Jürgen Schmidhuber (2005)
Making web pages using harmonic proportion and Fibonacci numbers
Many of Prof. Schmidhuber's web pages and talk slides (e.g., this one) are graphically structured through Fibonacci ratios and the `golden' proportion.
Background: The ratios of subsequent Fibonacci numbers: 1/1, 1/2, 2/3, 3/5, 5/8, 8/13, 13/21, 21/34 ... converge to the harmonic proportion 0.5*(square root of 5 - 1) = 0.618034..., dividing the unit interval into segments of lengths a and b such that a/b=b. Many artists claim the human eye prefers this ratio over others. (Low-complexity art is based on a more general theory of beauty.)

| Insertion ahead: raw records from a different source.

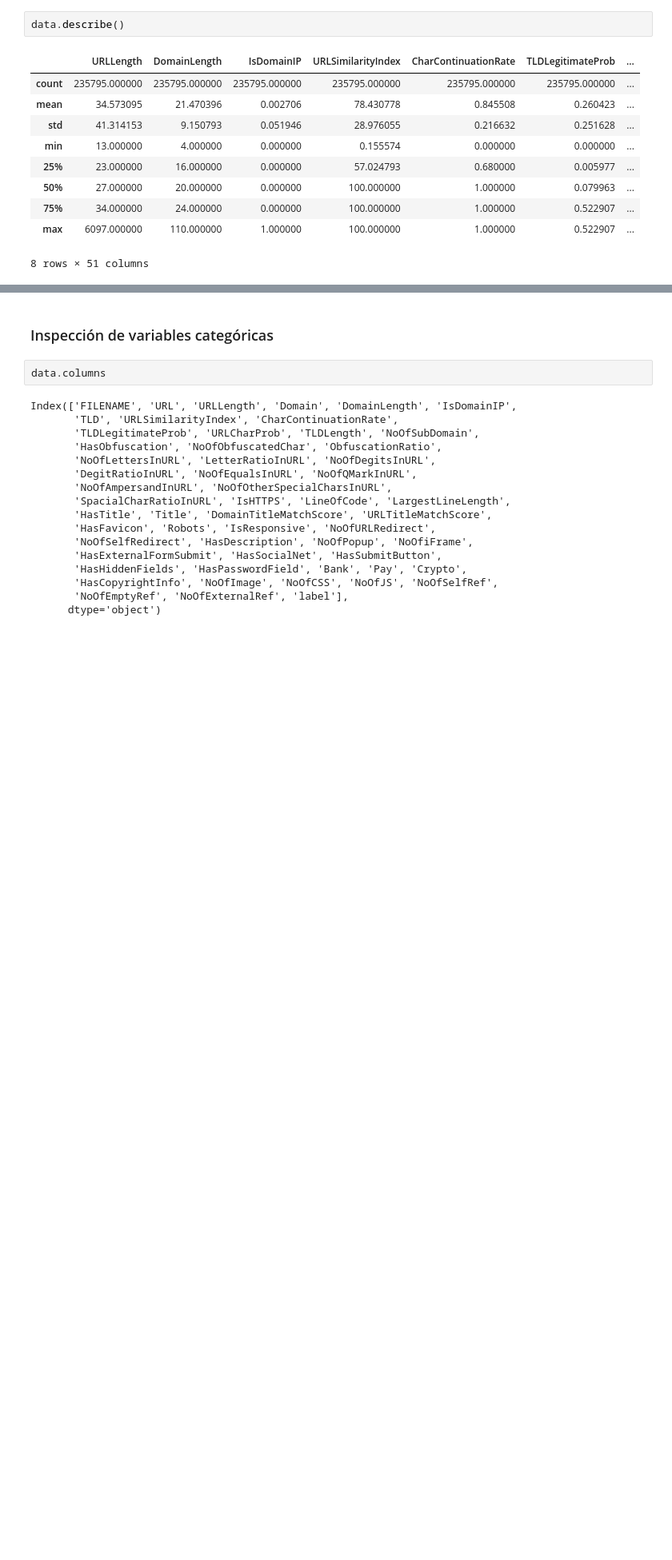
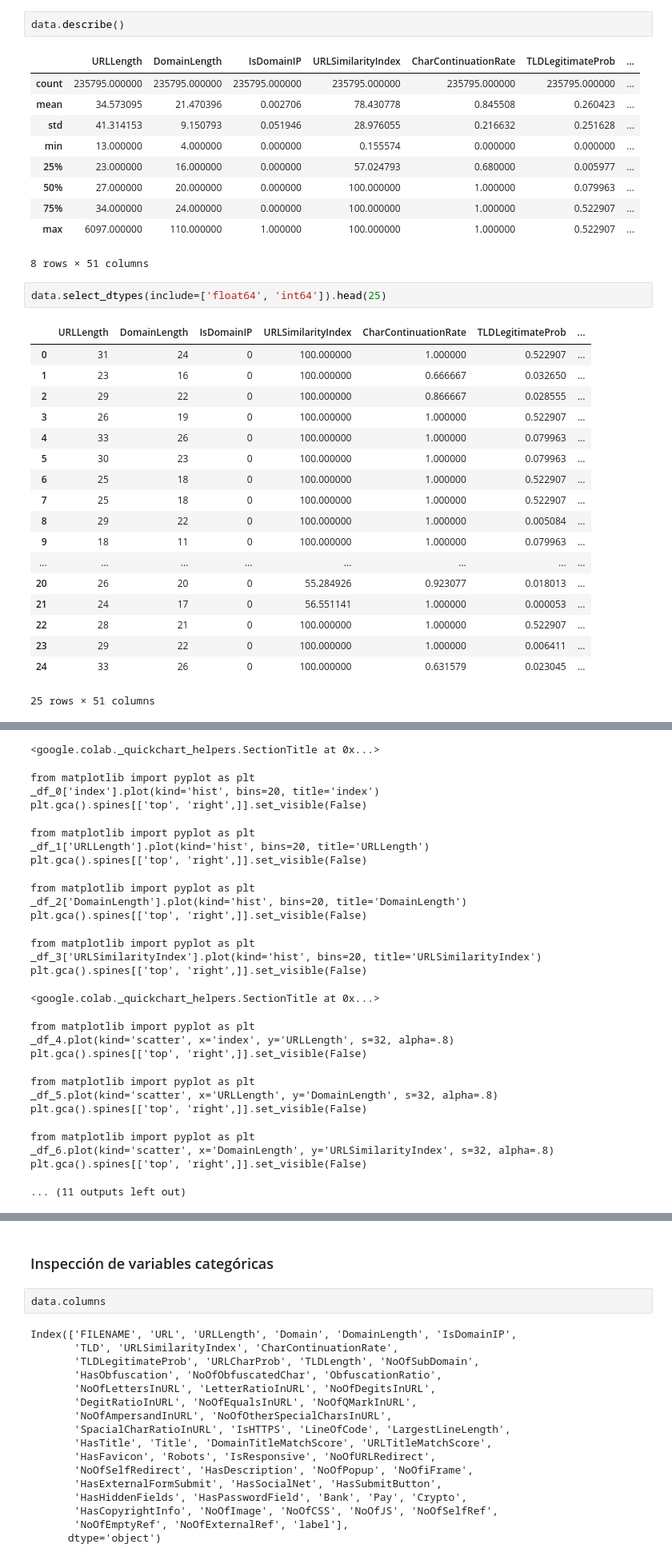
Before and after one commit to sren97/Modelos2_PhiUSIIL, a Jupyter notebook: Proyecto_Modelos_2_PhiUSIIL.ipynb, the cells around one changed output, grey strips where cells are left out. Shown at 80% size. Drawn from its saved outputs; the diff is of its cells as text; blank space fills up the shorter version.

```diff
--- a/Proyecto_Modelos_2_PhiUSIIL.ipynb
+++ b/Proyecto_Modelos_2_PhiUSIIL.ipynb
@@ -78,3 +78,24 @@ data.describe()
 | 75% | 34.000000 | 24.000000 | 0.000000 | 100.000000 | 1.000000 | 0.522907 | ... |
 | max | 6097.000000 | 110.000000 | 1.000000 | 100.000000 | 1.000000 | 0.522907 | ... |
 8 rows × 51 columns
+# %%
+data.select_dtypes(include=['float64', 'int64']).head(25)
+# %% [output]
+|  | URLLength | DomainLength | IsDomainIP | URLSimilarityIndex | CharContinuationRate | TLDLegitimateProb | ... |
+| 0 | 31 | 24 | 0 | 100.000000 | 1.000000 | 0.522907 | ... |
+| 1 | 23 | 16 | 0 | 100.000000 | 0.666667 | 0.032650 | ... |
+| 2 | 29 | 22 | 0 | 100.000000 | 0.866667 | 0.028555 | ... |
+| 3 | 26 | 19 | 0 | 100.000000 | 1.000000 | 0.522907 | ... |
+| 4 | 33 | 26 | 0 | 100.000000 | 1.000000 | 0.079963 | ... |
+| 5 | 30 | 23 | 0 | 100.000000 | 1.000000 | 0.079963 | ... |
+| 6 | 25 | 18 | 0 | 100.000000 | 1.000000 | 0.522907 | ... |
+| 7 | 25 | 18 | 0 | 100.000000 | 1.000000 | 0.522907 | ... |
+| 8 | 29 | 22 | 0 | 100.000000 | 1.000000 | 0.005084 | ... |
+| 9 | 18 | 11 | 0 | 100.000000 | 1.000000 | 0.079963 | ... |
+| ... | ... | ... | ... | ... | ... | ... | ... |
+| 20 | 26 | 20 | 0 | 55.284926 | 0.923077 | 0.018013 | ... |
+| 21 | 24 | 17 | 0 | 56.551141 | 1.000000 | 0.000053 | ... |
+| 22 | 28 | 21 | 0 | 100.000000 | 1.000000 | 0.522907 | ... |
+| 23 | 29 | 22 | 0 | 100.000000 | 1.000000 | 0.006411 | ... |
+| 24 | 33 | 26 | 0 | 100.000000 | 0.631579 | 0.023045 | ... |
+25 rows × 51 columns
@@ -80,0 +103,24 @@ data.describe()
+<google.colab._quickchart_helpers.SectionTitle at 0x...>
+from matplotlib import pyplot as plt
+_df_0['index'].plot(kind='hist', bins=20, title='index')
+plt.gca().spines[['top', 'right',]].set_visible(False)
+from matplotlib import pyplot as plt
+_df_1['URLLength'].plot(kind='hist', bins=20, title='URLLength')
+plt.gca().spines[['top', 'right',]].set_visible(False)
+from matplotlib import pyplot as plt
+_df_2['DomainLength'].plot(kind='hist', bins=20, title='DomainLength')
+plt.gca().spines[['top', 'right',]].set_visible(False)
+from matplotlib import pyplot as plt
+_df_3['URLSimilarityIndex'].plot(kind='hist', bins=20, title='URLSimilarityIndex')
+plt.gca().spines[['top', 'right',]].set_visible(False)
+<google.colab._quickchart_helpers.SectionTitle at 0x...>
+from matplotlib import pyplot as plt
+_df_4.plot(kind='scatter', x='index', y='URLLength', s=32, alpha=.8)
+plt.gca().spines[['top', 'right',]].set_visible(False)
+from matplotlib import pyplot as plt
+_df_5.plot(kind='scatter', x='URLLength', y='DomainLength', s=32, alpha=.8)
+plt.gca().spines[['top', 'right',]].set_visible(False)
+from matplotlib import pyplot as plt
+_df_6.plot(kind='scatter', x='DomainLength', y='URLSimilarityIndex', s=32, alpha=.8)
+plt.gca().spines[['top', 'right',]].set_visible(False)
+... (11 outputs left out)
```
Also changed, not shown: parts of 11 cells of this notebook.
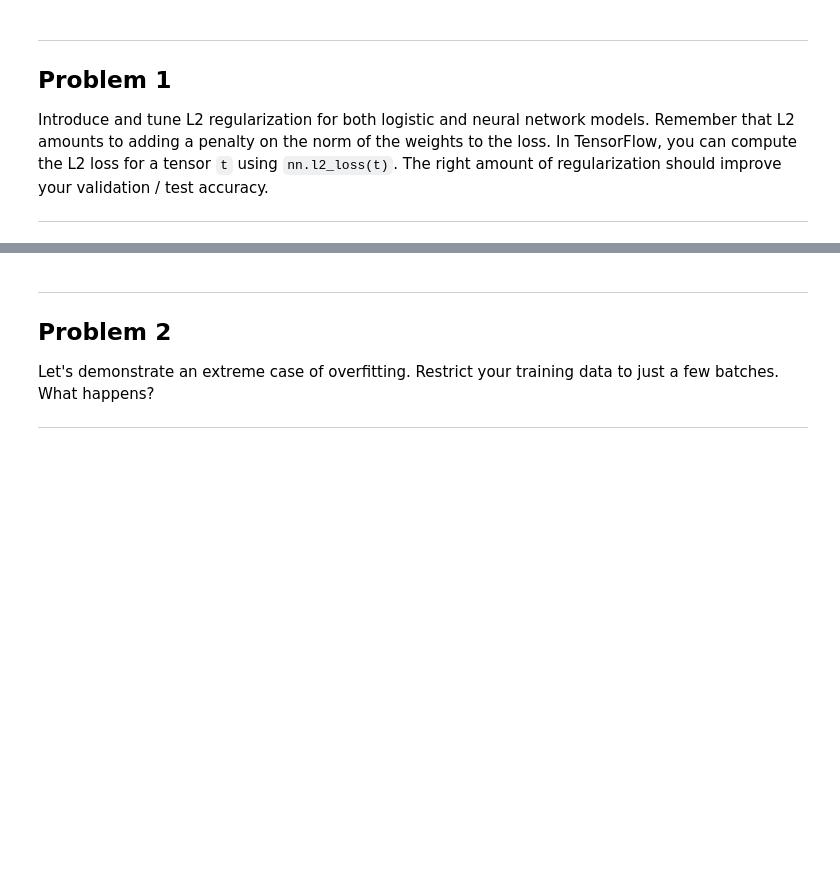
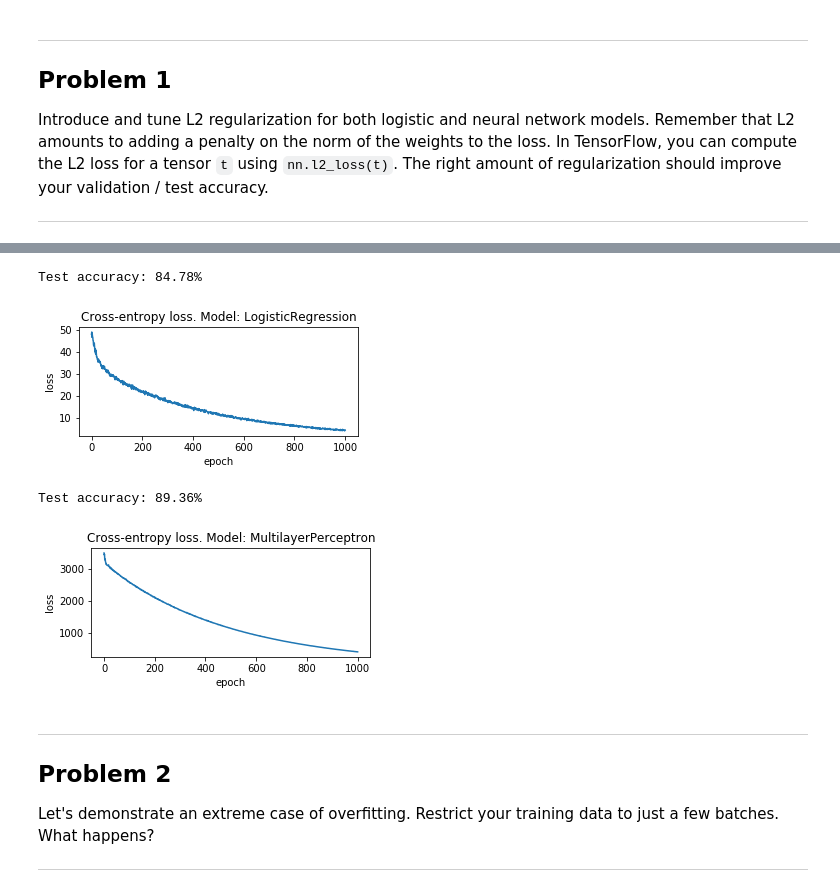
Before and after one commit to slipnitskaya/deep-learning-tensorflow-ud730, a Jupyter notebook: 3_regularization.ipynb, the cells around one changed output, grey strips where cells are left out. Cells and saved outputs as stored; diff of their text form; code cells hidden in the pictures; blank space fills up the shorter version.

```diff
--- a/3_regularization.ipynb
+++ b/3_regularization.ipynb
@@ -16,23 +16,11 @@ import matplotlib.pyplot as plt
 
 from six.moves import range
 from six.moves import cPickle as pickle
+from functions import MultilayerPerceptron, LogisticRegression, model_training, reformat
 
 tf.get_logger().setLevel(logging.ERROR)
-
-
-def reformat(dataset, labels, n_labels=10):
-    dataset = dataset.reshape((-1, dataset.shape[1] * dataset.shape[-1])).astype(np.float32)
-    labels = (np.arange(n_labels) == labels[:, None]).astype(np.float32)
-
-    return dataset, labels
-
-
-def accuracy(predictions, labels):
-    return (100.0 * np.sum(np.argmax(predictions, 1) == np.argmax(labels, 1)) / predictions.shape[0])
 # %%
-pickle_file = 'data/notMNIST.pickle'
-
-with open(pickle_file, 'rb') as f:
+with open('data/notMNIST.pickle', 'rb') as f:
     save = pickle.load(f)
     train_dataset = save['train_dataset']
     train_labels = save['train_labels']
@@ -168,3 +52,12 @@ Test accuracy: 84.5%
+# %%
+params = {'lr': 0.1, 'c': 0.01, 'num_steps': 1001, 'batch_size': 128}
+for est_class in [LogisticRegression, MultilayerPerceptron]:
+    model_training(train_dataset, test_dataset, train_labels, test_labels, est_class, params)
+# %% [output]
+Test accuracy: 84.78%
+[figure, added]
+Test accuracy: 89.36%
+[figure, added]
 # %% [markdown]
 ---
 Problem 2
```
Also changed, not shown: parts of 5 cells of this notebook.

Applications (below): Cut-outs of home and cogbotlab page. Blue lines indicate recursive applications of the harmonic proportion, approximated through Fibonacci ratios with a base length of 2 pixels. That is, we multiply Fibonacci numbers by 2 to obtain object sizes of 2, 4, 6, 10, 16, 26, 42, ..., 754 pixels. This yields a fine display width for many screens, while the "most desirable" base length of 1 pixel does not.
Scroll down: Alternative Fibonacci basis for the Goedel machine page and others. Blue lines indicate recursive applications of Fibonacci ratios, this time using a much larger base length of 90 pixels. That is, we limit ourselves to object sizes of 90, 180, 270, 450, 720 pixels (multiples of Fibonacci numbers 1, 2, 3, 5, 8). Not as precise, but not bad either.
Copyright notice (2005): Schmidhuber will be delighted if you use the principles outlined here for your own web designs, provided you prominently mention the source and provide a link to the present page.